• Task statement
All pictures should be dropped, and only the lines from the top of the entries below through the line containing "Rotate octagon product" repeated exactly, both ends included.

• Supplied entries
====================
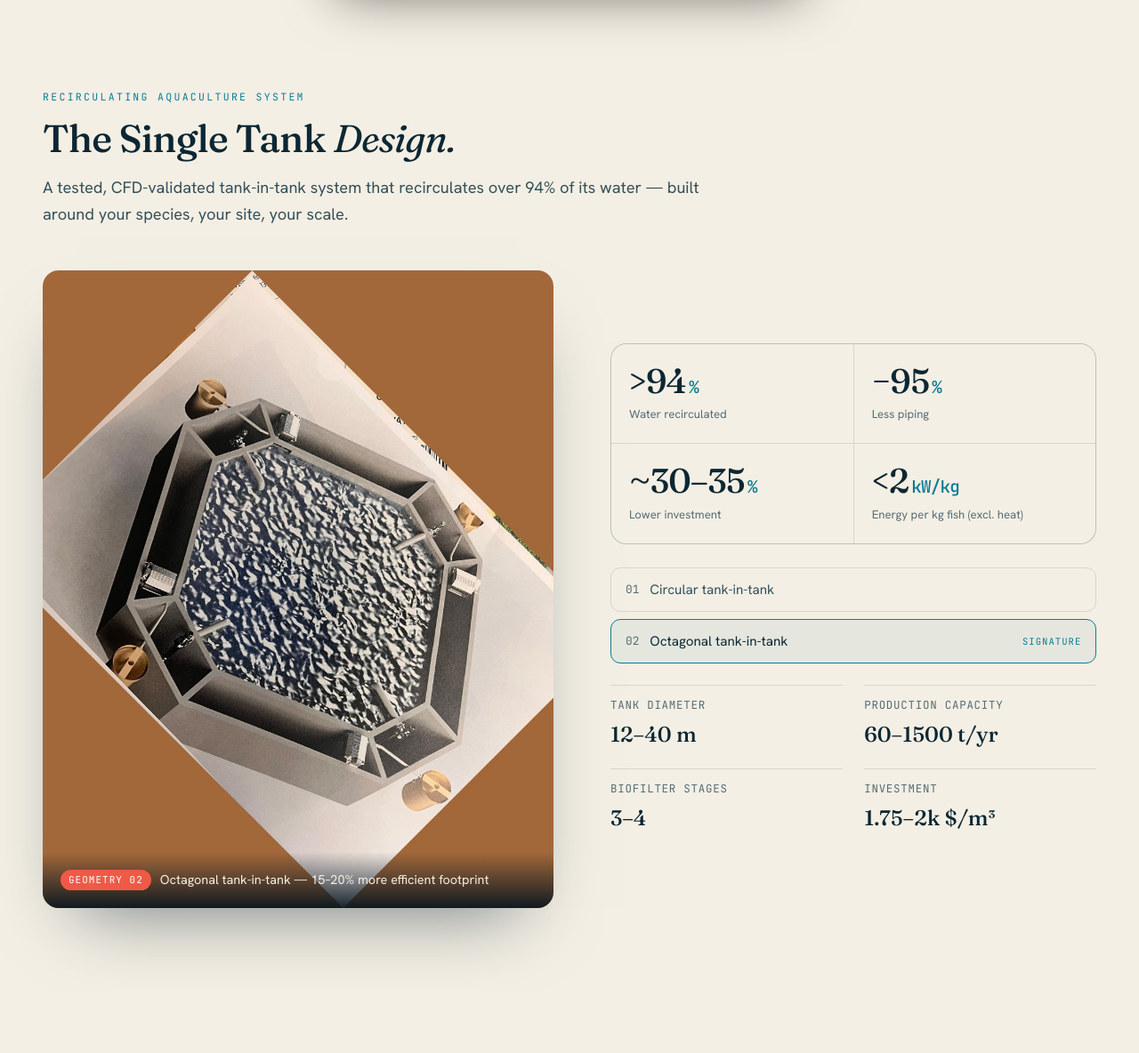
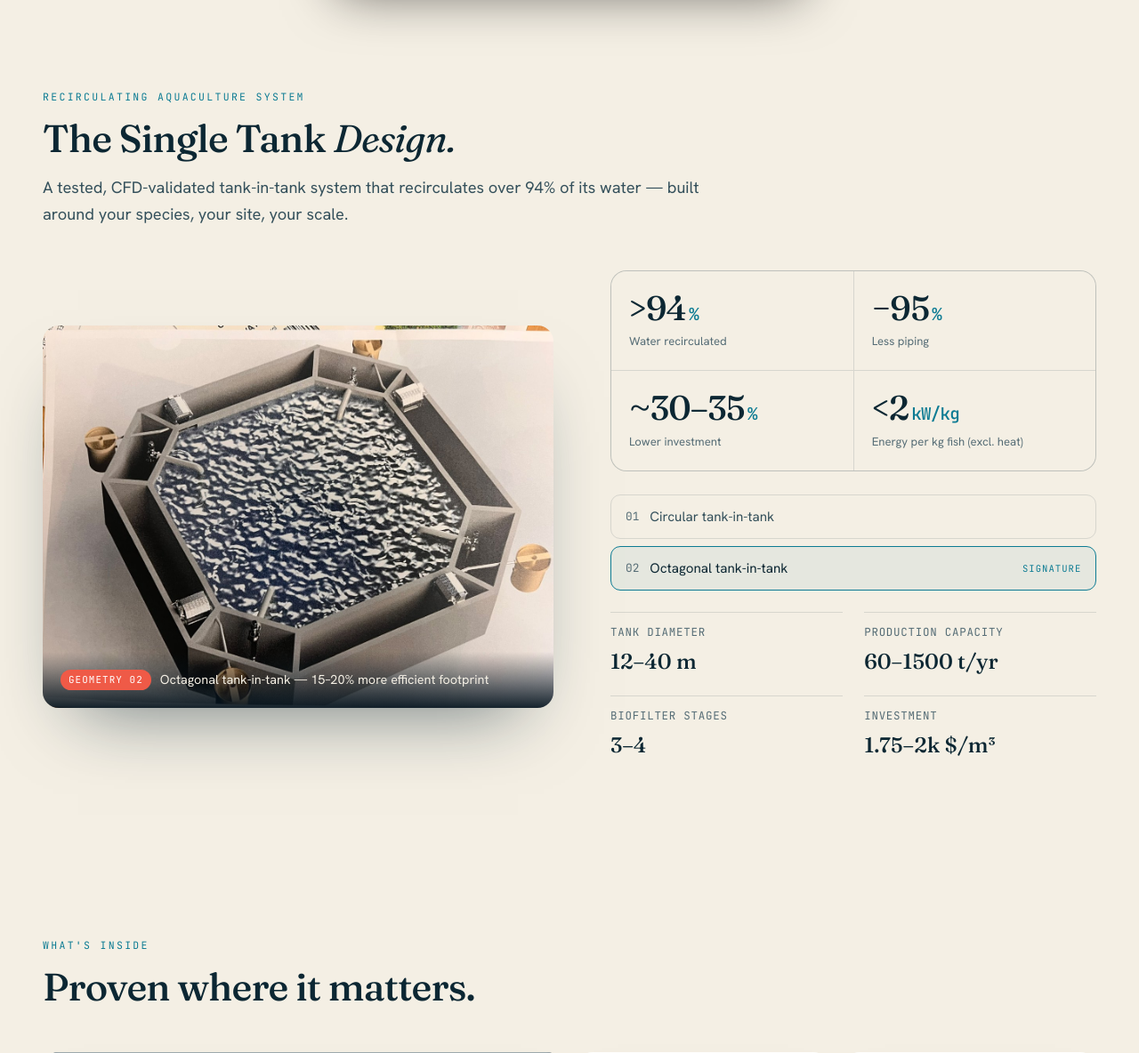
Before and after one commit to Okan-wqm/suderra-website, a Django app: page /en/ in a window 1280 px wide. Shown: the part 801-1985 px from the top of the page at 89% size. Run offline with Django 5.2, Linux system fonts and the light colour scheme; data comes from the database, SQL or seed files in the repository.

Commit message:
Rotate octagon product image to horizontal (90deg CCW from source); landscape 4:3 frame
Co-Authored-By: Claude Opus 4.8 (1M context) <noreply@anthropic.com>

```diff
--- a/suderrawebsite/static/webapp/css/clarity.css
+++ b/suderrawebsite/static/webapp/css/clarity.css
@@ -242,7 +242,7 @@ main { position: relative; z-index: 2; }
 /* ---- Product ---- */
 .product-grid { display: grid; grid-template-columns: 1.05fr 1fr; gap: clamp(28px, 5vw, 64px); align-items: center; }
 .product-shot { position: relative; border-radius: var(--r); overflow: hidden; box-shadow: 0 40px 80px -40px rgba(12,39,51,.6); }
-.product-shot img { width: 100%; aspect-ratio: 4/5; object-fit: cover; }
+.product-shot img { width: 100%; aspect-ratio: 4/3; object-fit: cover; }
 .product-shot figcaption {
   position: absolute; left: 0; right: 0; bottom: 0; padding: 20px;
   background: linear-gradient(to top, rgba(4,20,31,.92), transparent);
```
Also changed, not shown: suderrawebsite/static/webapp/images/oktagon.jpeg.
====================
• Answer area
Before and after one commit to Okan-wqm/suderra-website, a Django app: page /en/ in a window 1280 px wide. Shown: the part 801-1985 px from the top of the page at 89% size. Run offline with Django 5.2, Linux system fonts and the light colour scheme; data comes from the database, SQL or seed files in the repository.

Commit message:
Rotate octagon product image to horizontal (90deg CCW from source); landscape 4:3 frame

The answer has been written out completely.